A side-trip to Macau

One last thing we needed to do before we leave the Hong Kong area was check out Hong Kong’s forgotten half-sister, Macau. Macau was founded a couple hundred years earlier than Hong Kong by the Portuguese, and was originally the heavy weight title holder of foreign trading port until the British dethroned it with, shall we say, some less-than gentlemanly behaviour to get their way (I refer to the events leading up to the Treaty of Nanking).

Getting from Hong Kong to Macau is a fairly simple process: you either go overland (through China, which we can’t do since we’ve officially left China and don’t have a multiple-entry visa), or you take a ferry. While Macau might be Hong Kong’s forgotten half-sister, they seem to have a pretty solid relationship, especially now since they’ve both returned to the stewardship of China. The ferry service is perfectly representative of this — they run every 15 minutes.

The trip is 65 kms in between. It takes about on an hour. On a hydrofoil. How cool is that??

Macau is simultaneously different than Hong Kong, and very similar. It’s similar because, like Hong Kong, it’s a place where two cultures collide and coexist. It’s different because you don’t see English a lot (you do hear it, though, English is well-known), it’s mostly Portuguese (obviously).

Macau is small — much more than Hong Kong. You can walk around much of Macau Island in a fairly short period of time. After endulging in another round of Dim Sum, we proceeded to walk pretty much right around the southern tip and up to a small temple called A-Ma. It was easy to see the Macau Tower as we rounded the tip, on our way.

Macau Tower, China, 13 June 2005

Near the A-Ma temple, Macau, China, 13 June 2005

Following the temple, we walked along the walking path suggested by the Lonely Planet guide, but only in reverse. At least until we got rained on. A lot. Near torrential downpour. That kind of slowed us down. We were actually trapped under an eaves for about half an hour waiting for Niagara Falls to let up enough for us to continue on our way. As it stands, it barely let up enough for us to find a cafe to hold out until the rain stopped.

Not long after, we found a main square (the name of which now escapes me) that has very interesting tiling on the surface. There’s a fountain in the centre surrounded by lotus flowers. After the square, Amy and I kind of wandered a bit aimlessly until we found ourselves at the Royal Hotel — mostly to escape the intense heat and humidity for a while. There, we realized that sticking around in Macau, though nice, wasn’t entirely what we had in mind. A quick visit to the ruins of St. Paul, and we’d head back to Hong Kong.

Ruins of St. Paul, Macau, China, 13 June 2005
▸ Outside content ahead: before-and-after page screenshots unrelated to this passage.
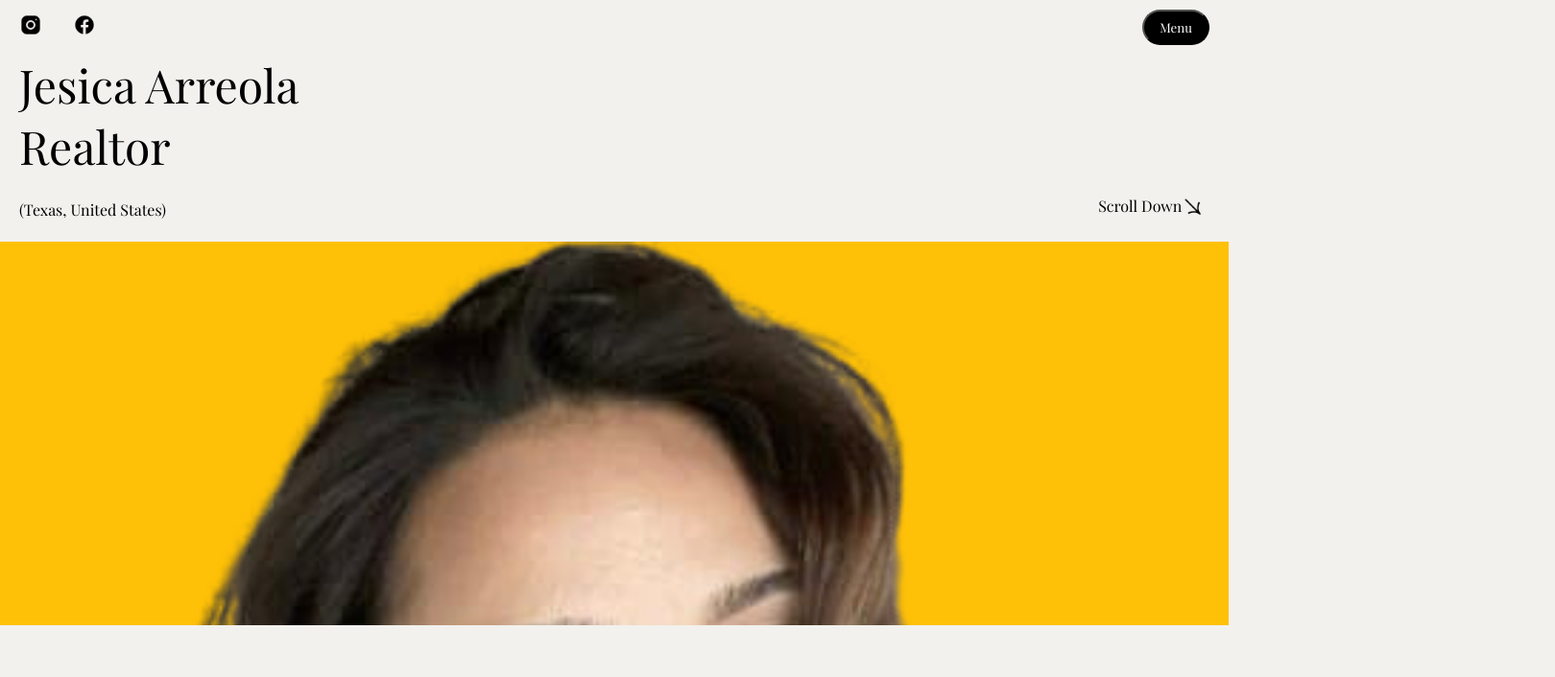
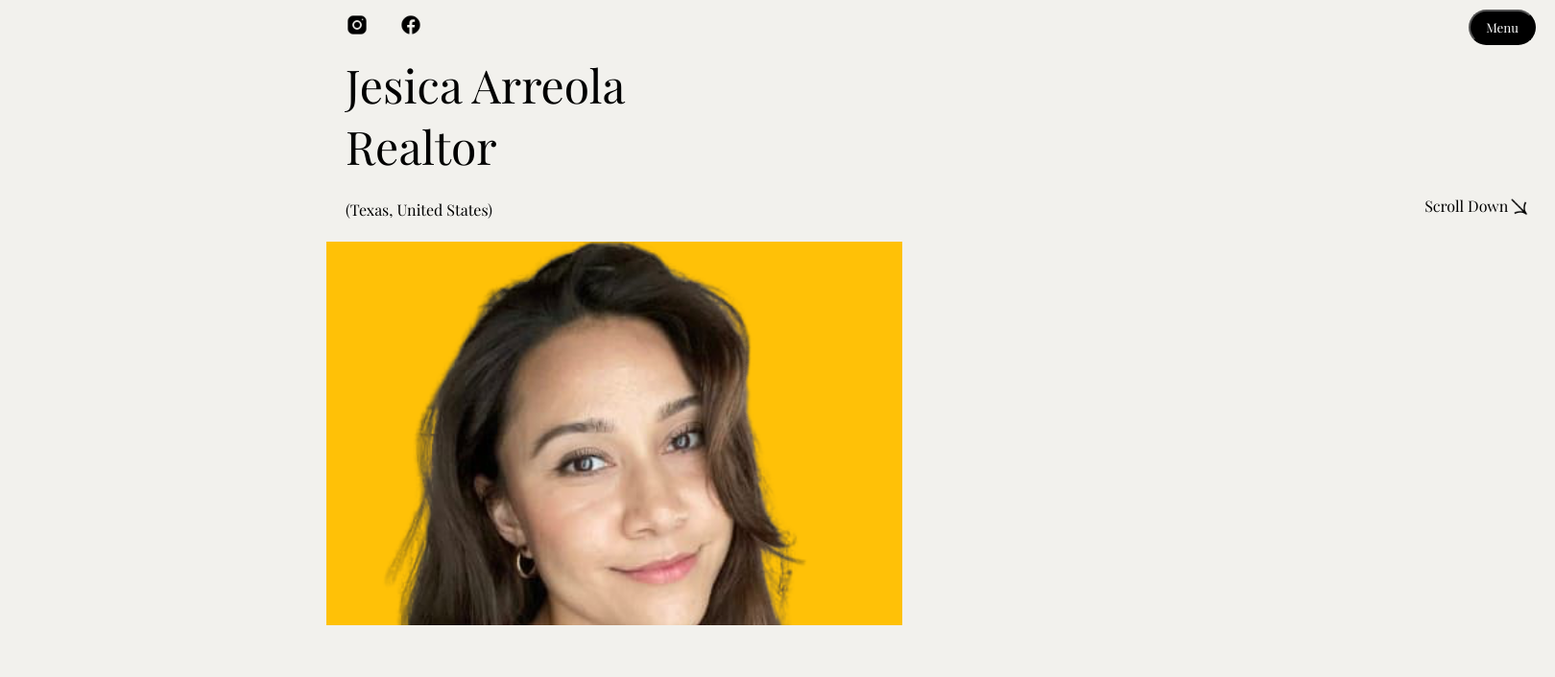
Before and after one commit to gtzjesus/JesicaArreola, a React (Vite) app: page / in a window 1280 px wide. Shown: the top 706 px of the page at 96% size, 1620 px wide, since content can reach past the window. Built offline with nearby package versions, Linux system fonts and the light colour scheme; no server answers.

Commit message:
Adding responsiveness to the whole app

```diff
--- a/src/pages/home/Home.jsx
+++ b/src/pages/home/Home.jsx
@@ -8,6 +8,7 @@ import Banner from '../../ui/banners/Banner';
 function Home() {
   return (
     <>
+      <div className="container">
         <Navigation />
         <Landing />
         <About />
@@ -15,6 +16,7 @@ function Home() {
         <div className="banner-container">
           <Banner />
         </div>
+      </div>
       <Houses />
     </>
   );
--- a/src/styles/App.css
+++ b/src/styles/App.css
@@ -7,6 +7,19 @@
   text-decoration: none;
   color: inherit;
   background-color: var(--color-tan);
+}
+
+/* CSS for mobile view */
+.container {
+}
+
+/* Media query for larger devices */
+@media (min-width: 768px) {
+  .container {
+    max-width: 600px; /* Adjust as needed */
+    margin: 0 auto; /* Center the container horizontally */
+    padding: 0 20px;
+  }
 }
 
 /* Creating Horizontal line (fullscreen) */
```
Lines whose indentation alone changed are shown as unchanged.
The ruins of St. Paul are what is left of a grand cathedral that caught fire and burned to the ground … except for the facade, which still stands (partly thanks to a supporting structure still in place). It sits very out of place with the rest of the buildings surrounding it, except for the fort sitting next to it. The fort is quite old, dating back a few hundred years. The view from up there is quite good. The Macau Museum is there, too, but we didn’t get a chance to see it — the museums are all closed on Mondays.

Macau, China, 13 June 2005

Back in Hong Kong, we went immediately to dinner at Jade Garden, a thoroughly uninspired restaurant in Star House. (If you’re in Hong Kong, and reading Lonely Planet, take their advice and don’t go there. There are plenty of other much better restaurants in Kowloon … and plenty more in Hong Kong, for the HK$2.20 ferry fare.)

Sadly, we saw not much of Macau. There is definitely more there to see.